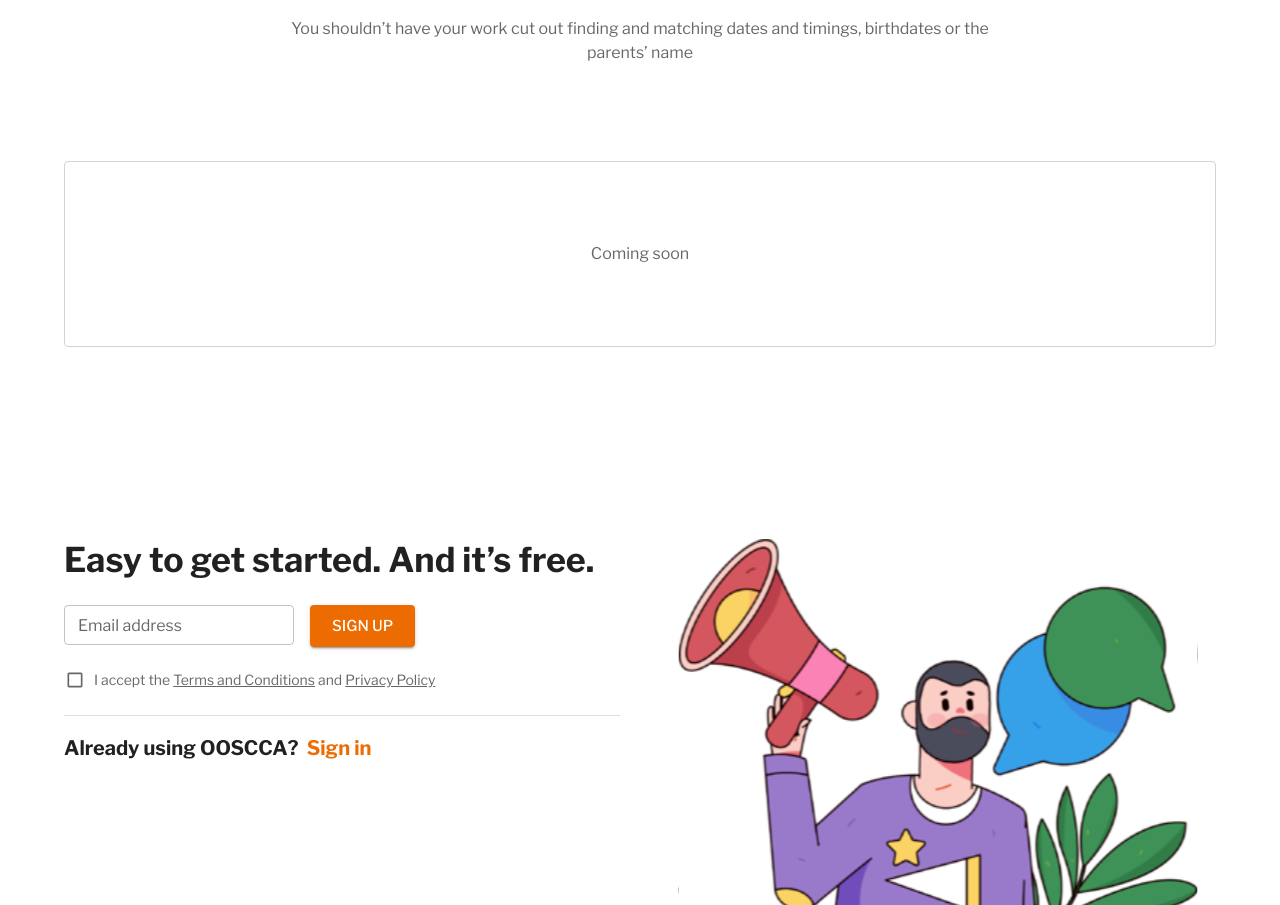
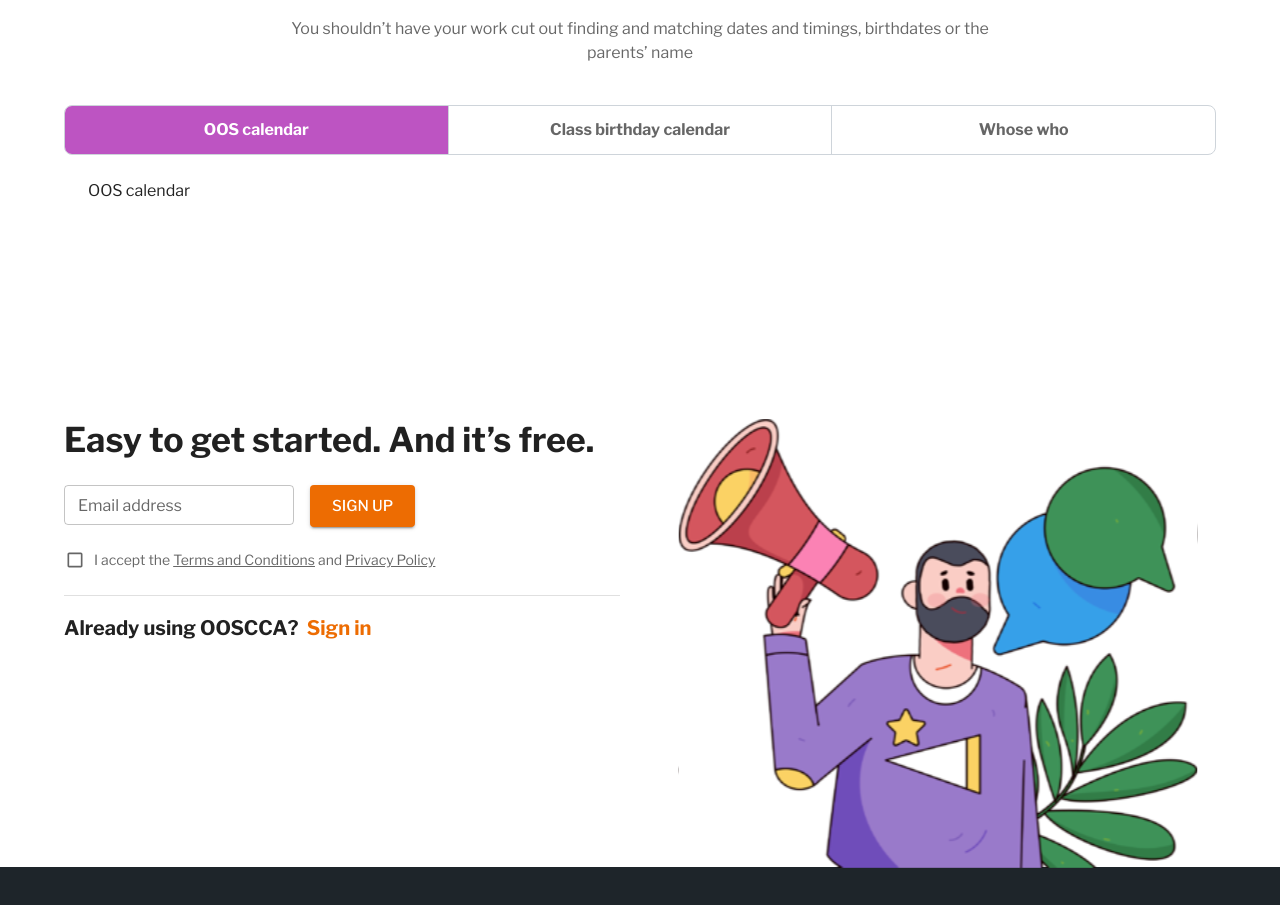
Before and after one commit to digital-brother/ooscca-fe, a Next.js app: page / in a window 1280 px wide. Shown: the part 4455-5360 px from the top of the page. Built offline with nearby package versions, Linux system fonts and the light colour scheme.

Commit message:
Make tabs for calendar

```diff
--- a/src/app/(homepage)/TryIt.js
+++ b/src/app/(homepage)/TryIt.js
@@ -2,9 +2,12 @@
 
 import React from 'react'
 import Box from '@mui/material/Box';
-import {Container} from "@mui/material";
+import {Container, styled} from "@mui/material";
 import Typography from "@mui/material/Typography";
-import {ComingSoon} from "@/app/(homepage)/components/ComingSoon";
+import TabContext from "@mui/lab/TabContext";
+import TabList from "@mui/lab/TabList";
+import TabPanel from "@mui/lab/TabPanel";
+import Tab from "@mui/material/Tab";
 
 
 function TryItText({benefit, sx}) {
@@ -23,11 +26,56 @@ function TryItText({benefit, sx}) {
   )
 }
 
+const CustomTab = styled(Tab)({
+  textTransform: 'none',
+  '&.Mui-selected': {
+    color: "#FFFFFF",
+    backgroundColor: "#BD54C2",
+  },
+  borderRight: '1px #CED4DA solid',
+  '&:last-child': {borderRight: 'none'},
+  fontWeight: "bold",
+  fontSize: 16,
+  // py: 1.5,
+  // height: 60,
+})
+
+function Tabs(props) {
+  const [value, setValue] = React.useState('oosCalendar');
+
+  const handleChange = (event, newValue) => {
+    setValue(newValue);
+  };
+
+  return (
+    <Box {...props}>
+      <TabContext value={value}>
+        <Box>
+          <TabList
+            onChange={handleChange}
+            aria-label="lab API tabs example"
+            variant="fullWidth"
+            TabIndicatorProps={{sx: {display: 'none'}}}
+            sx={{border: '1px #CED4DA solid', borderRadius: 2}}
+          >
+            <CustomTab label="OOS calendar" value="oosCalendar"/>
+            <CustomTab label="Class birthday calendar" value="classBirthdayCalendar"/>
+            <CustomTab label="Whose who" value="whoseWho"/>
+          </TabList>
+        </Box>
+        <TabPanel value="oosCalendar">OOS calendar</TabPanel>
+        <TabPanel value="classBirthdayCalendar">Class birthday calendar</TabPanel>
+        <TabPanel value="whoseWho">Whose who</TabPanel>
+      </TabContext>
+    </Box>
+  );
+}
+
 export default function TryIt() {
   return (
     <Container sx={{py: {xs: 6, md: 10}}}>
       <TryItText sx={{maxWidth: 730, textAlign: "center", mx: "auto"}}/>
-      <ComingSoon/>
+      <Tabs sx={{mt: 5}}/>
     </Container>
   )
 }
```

* * *

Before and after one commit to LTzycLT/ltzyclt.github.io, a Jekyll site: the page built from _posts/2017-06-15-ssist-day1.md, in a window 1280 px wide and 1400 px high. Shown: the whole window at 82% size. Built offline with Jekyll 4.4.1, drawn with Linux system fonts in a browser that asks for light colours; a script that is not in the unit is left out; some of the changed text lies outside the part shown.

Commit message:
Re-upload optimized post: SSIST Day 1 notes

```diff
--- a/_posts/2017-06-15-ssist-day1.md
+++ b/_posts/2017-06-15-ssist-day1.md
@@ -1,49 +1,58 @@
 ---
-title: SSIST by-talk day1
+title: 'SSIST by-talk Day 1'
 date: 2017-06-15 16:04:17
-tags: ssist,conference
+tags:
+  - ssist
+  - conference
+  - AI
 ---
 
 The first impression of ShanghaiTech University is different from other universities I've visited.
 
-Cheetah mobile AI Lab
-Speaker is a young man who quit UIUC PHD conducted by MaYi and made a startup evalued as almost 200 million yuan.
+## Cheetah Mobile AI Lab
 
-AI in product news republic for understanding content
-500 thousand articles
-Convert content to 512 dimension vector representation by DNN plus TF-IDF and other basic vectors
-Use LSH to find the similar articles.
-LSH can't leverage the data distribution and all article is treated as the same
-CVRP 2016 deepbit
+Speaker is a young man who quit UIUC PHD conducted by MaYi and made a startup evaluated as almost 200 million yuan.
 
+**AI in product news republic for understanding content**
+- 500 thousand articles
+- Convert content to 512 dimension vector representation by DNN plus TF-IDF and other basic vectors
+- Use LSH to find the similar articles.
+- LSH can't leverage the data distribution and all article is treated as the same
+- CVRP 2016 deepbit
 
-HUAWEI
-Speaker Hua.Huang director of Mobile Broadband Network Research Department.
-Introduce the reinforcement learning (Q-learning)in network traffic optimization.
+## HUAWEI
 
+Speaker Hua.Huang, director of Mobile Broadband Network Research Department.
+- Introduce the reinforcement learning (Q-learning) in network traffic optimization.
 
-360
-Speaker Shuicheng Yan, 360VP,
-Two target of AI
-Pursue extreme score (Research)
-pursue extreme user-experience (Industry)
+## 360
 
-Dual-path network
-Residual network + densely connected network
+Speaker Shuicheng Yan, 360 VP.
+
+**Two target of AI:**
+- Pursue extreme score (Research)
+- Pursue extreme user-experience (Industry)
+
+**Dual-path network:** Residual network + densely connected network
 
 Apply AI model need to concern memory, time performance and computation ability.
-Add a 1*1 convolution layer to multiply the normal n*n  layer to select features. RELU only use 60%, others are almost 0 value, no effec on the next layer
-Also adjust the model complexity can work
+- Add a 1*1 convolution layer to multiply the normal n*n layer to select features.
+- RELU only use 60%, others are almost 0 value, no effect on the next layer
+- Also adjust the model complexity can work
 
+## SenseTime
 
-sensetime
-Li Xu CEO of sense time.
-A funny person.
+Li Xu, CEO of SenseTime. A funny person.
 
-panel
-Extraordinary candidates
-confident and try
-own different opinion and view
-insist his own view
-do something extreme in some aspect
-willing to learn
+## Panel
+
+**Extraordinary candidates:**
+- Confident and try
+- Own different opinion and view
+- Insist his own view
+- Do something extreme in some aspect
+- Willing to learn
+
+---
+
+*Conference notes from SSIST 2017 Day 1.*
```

*What you need to do:* How many lines in this material contain the string "complexity"? Only the number is wanted.

*Your response:* 2